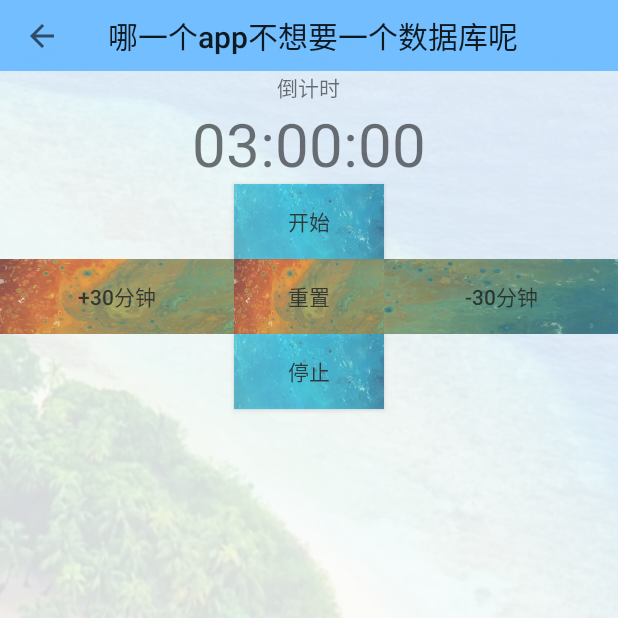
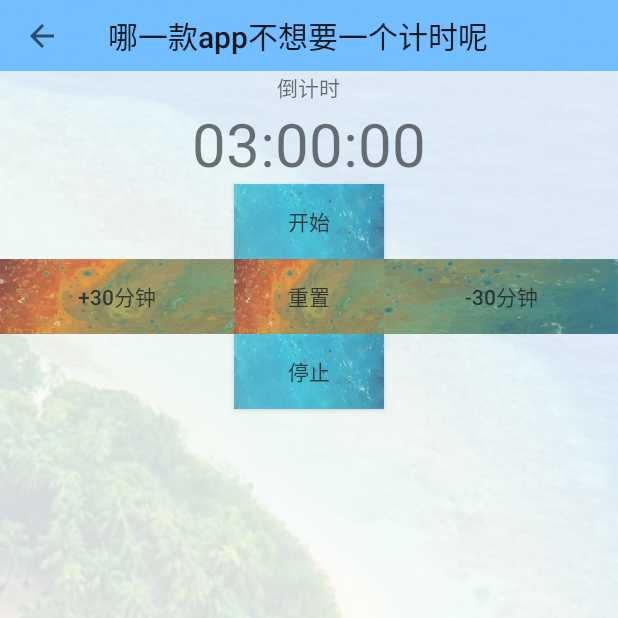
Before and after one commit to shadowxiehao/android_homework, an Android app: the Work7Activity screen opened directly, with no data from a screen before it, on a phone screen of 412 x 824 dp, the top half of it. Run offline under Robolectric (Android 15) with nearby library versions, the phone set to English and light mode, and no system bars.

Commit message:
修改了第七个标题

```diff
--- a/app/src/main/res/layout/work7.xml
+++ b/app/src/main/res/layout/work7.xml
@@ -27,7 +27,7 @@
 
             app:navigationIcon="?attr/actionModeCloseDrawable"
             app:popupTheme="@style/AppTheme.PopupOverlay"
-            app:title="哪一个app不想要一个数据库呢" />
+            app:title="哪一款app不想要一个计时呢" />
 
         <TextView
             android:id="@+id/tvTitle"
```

==

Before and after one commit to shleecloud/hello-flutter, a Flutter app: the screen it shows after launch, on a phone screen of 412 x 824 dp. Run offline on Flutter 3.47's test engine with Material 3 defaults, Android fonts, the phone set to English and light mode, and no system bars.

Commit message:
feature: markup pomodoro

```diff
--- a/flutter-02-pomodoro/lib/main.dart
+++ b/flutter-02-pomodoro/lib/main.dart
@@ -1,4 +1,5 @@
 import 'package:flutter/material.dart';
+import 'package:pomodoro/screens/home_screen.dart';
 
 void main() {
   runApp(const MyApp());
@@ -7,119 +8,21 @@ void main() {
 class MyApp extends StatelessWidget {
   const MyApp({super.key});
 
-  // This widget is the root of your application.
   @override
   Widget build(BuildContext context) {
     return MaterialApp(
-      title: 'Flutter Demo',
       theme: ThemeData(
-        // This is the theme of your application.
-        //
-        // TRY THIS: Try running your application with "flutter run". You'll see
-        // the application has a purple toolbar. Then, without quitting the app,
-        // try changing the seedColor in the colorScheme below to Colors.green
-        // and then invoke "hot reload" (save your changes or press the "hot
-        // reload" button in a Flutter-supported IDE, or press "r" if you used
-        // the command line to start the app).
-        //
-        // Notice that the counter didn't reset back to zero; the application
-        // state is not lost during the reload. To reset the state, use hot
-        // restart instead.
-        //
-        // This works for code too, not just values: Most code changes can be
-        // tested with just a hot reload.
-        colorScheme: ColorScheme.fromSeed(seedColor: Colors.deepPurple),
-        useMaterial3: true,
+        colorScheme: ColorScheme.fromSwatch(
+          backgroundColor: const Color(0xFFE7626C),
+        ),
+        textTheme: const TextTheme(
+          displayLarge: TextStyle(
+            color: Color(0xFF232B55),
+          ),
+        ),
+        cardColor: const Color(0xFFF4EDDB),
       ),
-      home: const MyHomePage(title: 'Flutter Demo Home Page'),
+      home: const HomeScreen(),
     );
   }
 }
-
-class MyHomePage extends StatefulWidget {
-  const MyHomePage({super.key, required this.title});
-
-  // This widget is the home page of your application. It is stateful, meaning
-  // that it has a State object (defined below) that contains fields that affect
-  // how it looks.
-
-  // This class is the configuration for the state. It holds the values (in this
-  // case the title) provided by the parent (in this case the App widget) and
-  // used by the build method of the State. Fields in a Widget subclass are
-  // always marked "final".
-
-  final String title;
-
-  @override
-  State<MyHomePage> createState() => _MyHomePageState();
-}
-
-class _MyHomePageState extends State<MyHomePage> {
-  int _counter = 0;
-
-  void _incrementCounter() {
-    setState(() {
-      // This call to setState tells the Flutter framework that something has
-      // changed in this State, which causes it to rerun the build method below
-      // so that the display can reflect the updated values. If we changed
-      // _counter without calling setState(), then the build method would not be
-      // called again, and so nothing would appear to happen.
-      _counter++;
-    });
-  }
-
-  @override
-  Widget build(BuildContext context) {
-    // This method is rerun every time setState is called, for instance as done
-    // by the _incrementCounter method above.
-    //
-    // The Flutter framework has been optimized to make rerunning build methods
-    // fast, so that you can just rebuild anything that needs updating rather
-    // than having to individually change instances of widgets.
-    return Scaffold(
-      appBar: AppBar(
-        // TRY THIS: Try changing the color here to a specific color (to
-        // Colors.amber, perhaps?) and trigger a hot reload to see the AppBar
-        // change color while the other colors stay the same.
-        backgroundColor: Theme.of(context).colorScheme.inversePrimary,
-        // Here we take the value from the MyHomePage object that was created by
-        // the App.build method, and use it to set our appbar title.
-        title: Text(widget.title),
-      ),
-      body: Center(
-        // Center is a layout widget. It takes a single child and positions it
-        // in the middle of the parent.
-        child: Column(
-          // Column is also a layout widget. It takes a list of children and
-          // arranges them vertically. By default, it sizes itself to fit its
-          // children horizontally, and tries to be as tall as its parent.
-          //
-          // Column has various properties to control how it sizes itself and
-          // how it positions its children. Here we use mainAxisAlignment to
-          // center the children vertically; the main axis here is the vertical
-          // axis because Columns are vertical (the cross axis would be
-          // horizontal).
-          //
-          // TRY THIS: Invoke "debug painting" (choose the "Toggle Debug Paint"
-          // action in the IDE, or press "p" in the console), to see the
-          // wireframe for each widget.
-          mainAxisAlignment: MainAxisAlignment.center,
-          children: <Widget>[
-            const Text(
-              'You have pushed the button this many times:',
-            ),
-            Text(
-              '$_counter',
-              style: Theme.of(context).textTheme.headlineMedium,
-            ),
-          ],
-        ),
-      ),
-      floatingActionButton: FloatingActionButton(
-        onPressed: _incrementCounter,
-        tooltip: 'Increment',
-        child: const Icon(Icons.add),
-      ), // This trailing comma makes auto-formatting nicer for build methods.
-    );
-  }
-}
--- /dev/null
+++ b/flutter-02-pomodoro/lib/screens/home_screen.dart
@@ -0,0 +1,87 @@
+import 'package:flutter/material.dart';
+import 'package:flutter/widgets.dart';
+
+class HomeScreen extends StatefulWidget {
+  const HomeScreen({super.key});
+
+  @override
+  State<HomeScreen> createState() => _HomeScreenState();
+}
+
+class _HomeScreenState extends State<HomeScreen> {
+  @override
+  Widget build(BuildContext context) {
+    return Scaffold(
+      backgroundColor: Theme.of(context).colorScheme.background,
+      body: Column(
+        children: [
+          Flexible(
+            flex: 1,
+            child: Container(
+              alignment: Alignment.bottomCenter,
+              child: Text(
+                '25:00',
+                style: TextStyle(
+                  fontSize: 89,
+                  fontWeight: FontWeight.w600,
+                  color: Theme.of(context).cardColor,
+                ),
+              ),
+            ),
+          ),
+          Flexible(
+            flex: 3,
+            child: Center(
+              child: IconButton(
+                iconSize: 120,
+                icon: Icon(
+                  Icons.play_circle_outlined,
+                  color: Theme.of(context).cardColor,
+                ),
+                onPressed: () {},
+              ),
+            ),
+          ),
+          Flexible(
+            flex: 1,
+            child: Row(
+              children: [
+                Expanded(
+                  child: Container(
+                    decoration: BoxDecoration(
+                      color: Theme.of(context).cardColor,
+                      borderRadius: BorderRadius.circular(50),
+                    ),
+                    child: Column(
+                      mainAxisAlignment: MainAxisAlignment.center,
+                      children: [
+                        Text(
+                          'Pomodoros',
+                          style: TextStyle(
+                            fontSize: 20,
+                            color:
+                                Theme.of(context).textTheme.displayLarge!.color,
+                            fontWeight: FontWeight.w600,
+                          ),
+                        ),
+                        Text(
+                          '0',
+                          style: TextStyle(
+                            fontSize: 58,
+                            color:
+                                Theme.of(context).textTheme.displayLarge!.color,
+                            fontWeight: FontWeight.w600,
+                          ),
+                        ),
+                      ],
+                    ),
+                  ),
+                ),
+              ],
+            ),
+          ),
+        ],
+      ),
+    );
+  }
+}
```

...

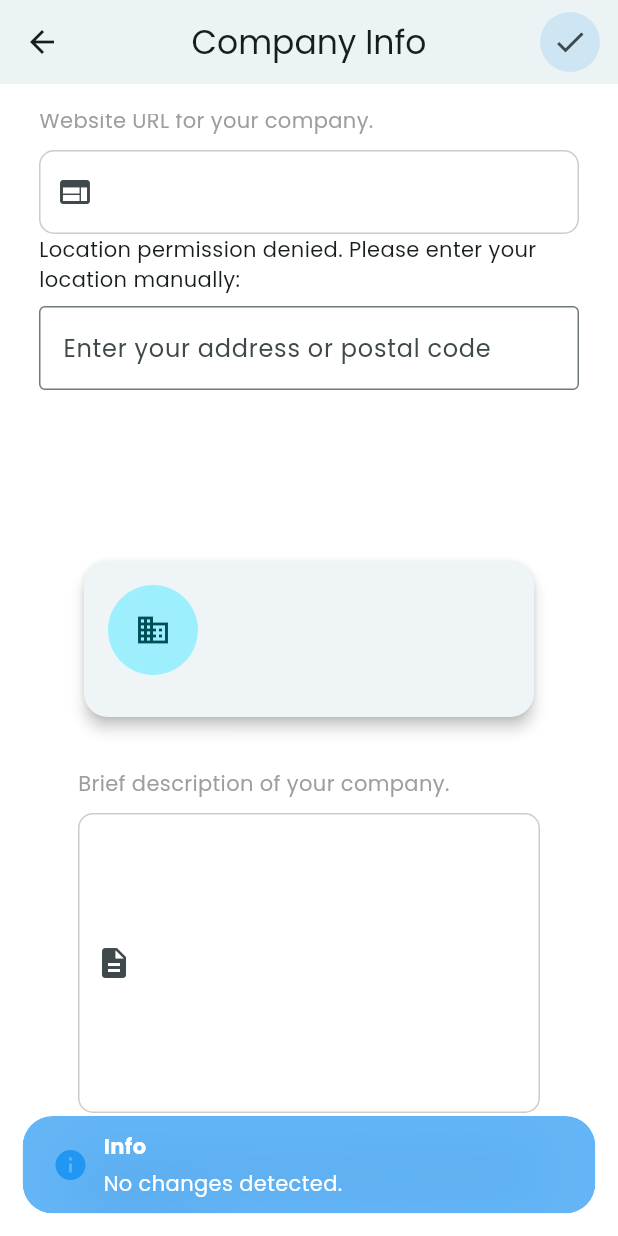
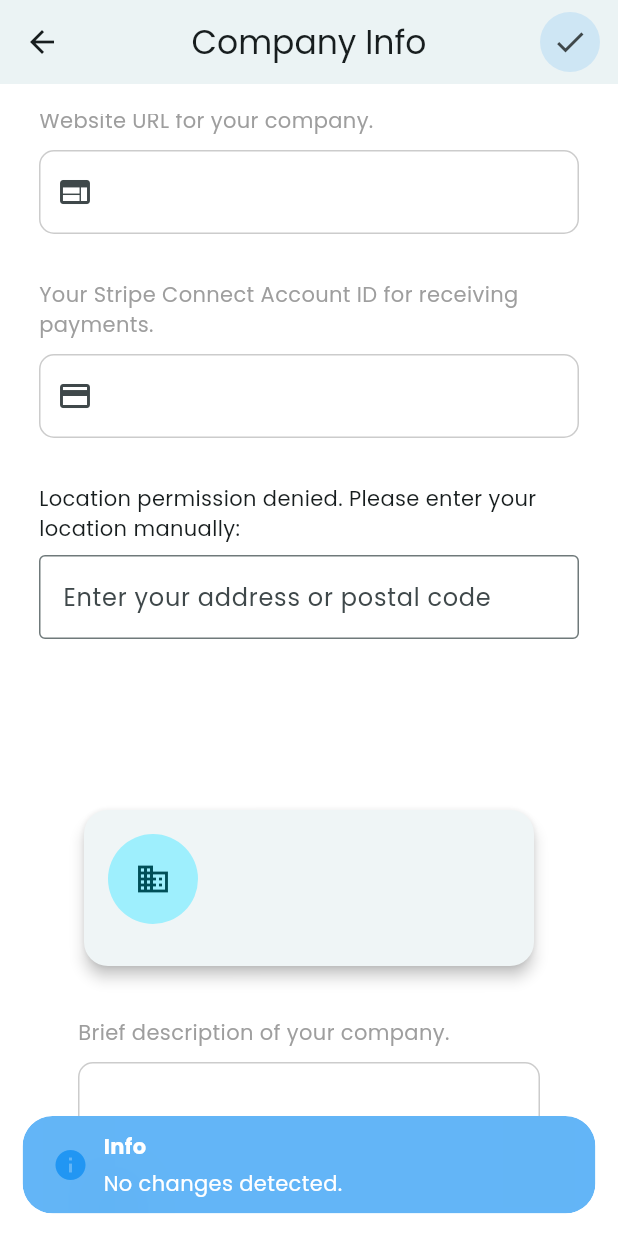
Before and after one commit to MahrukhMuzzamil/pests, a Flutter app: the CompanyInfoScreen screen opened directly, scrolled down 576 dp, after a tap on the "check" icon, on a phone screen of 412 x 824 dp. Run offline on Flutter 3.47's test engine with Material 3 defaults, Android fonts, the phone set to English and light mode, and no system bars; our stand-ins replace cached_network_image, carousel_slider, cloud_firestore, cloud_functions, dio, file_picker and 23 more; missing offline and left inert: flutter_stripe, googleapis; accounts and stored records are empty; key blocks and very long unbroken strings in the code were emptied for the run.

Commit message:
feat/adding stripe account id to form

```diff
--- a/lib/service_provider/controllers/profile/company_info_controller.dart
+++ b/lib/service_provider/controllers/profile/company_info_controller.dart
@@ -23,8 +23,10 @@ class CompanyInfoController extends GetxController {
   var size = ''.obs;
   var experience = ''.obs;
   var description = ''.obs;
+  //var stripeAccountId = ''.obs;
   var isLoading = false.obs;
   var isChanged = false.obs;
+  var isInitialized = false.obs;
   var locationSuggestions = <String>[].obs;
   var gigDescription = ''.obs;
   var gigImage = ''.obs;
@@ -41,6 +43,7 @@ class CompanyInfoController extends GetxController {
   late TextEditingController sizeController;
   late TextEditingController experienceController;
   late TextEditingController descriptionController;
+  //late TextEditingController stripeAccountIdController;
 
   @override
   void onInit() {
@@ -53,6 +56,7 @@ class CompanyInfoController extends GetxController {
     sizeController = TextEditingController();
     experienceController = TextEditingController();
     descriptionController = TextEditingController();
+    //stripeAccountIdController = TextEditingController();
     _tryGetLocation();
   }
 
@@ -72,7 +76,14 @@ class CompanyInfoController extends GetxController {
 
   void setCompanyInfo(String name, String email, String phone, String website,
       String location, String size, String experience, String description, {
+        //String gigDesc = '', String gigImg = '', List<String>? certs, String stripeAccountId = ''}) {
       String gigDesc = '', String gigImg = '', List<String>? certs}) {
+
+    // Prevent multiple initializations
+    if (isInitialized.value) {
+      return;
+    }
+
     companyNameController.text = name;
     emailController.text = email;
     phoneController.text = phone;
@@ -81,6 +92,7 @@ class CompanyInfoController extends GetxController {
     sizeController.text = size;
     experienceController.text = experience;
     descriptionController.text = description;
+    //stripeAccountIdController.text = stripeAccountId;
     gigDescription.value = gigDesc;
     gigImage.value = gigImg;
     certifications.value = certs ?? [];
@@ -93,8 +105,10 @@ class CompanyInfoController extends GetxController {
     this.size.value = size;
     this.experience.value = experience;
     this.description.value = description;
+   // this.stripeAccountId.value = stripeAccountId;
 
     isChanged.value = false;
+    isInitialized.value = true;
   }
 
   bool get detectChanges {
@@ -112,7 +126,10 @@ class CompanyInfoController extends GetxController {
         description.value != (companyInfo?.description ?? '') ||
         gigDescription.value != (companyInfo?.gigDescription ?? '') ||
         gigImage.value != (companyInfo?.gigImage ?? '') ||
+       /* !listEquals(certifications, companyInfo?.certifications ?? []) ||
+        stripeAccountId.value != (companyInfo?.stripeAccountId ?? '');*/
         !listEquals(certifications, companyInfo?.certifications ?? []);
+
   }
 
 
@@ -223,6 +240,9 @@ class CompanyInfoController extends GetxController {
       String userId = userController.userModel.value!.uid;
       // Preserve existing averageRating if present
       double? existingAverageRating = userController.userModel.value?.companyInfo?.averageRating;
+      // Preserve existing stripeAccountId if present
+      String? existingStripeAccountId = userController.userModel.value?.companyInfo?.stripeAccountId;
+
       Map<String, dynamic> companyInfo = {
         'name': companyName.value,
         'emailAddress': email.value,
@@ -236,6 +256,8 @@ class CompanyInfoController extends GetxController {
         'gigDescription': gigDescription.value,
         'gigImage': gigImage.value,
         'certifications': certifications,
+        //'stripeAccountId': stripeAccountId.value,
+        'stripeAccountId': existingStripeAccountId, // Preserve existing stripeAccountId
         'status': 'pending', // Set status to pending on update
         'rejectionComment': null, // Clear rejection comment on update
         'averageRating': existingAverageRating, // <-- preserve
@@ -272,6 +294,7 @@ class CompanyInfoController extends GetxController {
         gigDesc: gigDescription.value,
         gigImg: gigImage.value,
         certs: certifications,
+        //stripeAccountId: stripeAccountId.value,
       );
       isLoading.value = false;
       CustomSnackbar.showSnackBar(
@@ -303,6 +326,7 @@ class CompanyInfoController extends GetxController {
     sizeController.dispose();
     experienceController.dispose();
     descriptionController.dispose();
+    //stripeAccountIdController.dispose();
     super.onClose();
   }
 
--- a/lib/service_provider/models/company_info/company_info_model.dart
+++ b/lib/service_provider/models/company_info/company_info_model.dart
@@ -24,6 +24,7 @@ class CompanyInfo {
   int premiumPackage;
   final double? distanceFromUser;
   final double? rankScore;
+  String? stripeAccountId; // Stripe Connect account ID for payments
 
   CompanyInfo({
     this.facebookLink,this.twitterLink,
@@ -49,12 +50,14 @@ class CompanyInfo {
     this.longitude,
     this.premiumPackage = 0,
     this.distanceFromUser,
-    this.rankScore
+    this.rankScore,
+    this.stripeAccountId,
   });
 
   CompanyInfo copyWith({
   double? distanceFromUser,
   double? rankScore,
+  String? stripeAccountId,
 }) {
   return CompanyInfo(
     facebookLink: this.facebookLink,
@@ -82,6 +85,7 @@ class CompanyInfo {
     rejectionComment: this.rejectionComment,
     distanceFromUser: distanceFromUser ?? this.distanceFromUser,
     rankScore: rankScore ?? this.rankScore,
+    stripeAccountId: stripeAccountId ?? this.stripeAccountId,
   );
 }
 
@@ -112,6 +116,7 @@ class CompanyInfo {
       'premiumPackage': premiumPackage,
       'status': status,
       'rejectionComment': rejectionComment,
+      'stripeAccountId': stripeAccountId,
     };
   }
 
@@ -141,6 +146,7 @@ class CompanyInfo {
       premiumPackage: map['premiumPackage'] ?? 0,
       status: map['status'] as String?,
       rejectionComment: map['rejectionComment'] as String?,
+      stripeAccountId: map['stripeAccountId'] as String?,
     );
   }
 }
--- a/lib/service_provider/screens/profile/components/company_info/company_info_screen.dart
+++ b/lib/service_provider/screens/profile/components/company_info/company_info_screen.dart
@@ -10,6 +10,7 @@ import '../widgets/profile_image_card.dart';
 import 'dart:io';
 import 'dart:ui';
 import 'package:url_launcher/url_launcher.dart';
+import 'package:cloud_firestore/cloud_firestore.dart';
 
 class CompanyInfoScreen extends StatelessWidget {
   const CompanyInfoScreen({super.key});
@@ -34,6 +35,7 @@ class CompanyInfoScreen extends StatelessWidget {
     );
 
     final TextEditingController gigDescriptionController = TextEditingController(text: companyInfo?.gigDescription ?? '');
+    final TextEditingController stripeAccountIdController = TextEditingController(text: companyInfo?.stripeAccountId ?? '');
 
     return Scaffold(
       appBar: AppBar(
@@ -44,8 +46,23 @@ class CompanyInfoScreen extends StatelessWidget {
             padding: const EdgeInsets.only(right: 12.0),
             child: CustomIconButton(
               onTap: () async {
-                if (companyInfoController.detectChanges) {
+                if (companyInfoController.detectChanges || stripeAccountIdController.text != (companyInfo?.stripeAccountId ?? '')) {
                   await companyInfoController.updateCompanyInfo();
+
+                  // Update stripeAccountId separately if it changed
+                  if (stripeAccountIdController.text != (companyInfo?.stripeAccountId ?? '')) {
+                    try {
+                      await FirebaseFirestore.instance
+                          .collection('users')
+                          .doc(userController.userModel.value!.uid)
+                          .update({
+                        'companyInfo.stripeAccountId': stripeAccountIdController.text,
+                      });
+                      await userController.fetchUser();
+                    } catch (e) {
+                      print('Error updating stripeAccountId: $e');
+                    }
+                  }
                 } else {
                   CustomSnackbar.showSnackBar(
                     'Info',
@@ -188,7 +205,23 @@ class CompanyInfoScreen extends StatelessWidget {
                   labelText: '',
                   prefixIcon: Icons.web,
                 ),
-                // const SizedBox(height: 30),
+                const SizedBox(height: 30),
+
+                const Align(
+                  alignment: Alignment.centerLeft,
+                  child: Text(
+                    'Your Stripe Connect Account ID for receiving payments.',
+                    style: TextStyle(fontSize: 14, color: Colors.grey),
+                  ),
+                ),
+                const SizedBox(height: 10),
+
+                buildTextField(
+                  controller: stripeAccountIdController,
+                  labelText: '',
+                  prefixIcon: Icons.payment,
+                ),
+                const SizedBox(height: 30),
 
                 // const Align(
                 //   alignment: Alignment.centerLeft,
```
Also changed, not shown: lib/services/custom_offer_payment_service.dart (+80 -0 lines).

▶ **THE TASK**: Return the lines containing "children", taking each one from the listing.

▶ **SOLUTION TO THIS EXERCISE**:
-          // Column is also a layout widget. It takes a list of children and
-          // children horizontally, and tries to be as tall as its parent.
-          // how it positions its children. Here we use mainAxisAlignment to
-          // center the children vertically; the main axis here is the vertical
-          children: <Widget>[
+        children: [
+              children: [
+                      children: [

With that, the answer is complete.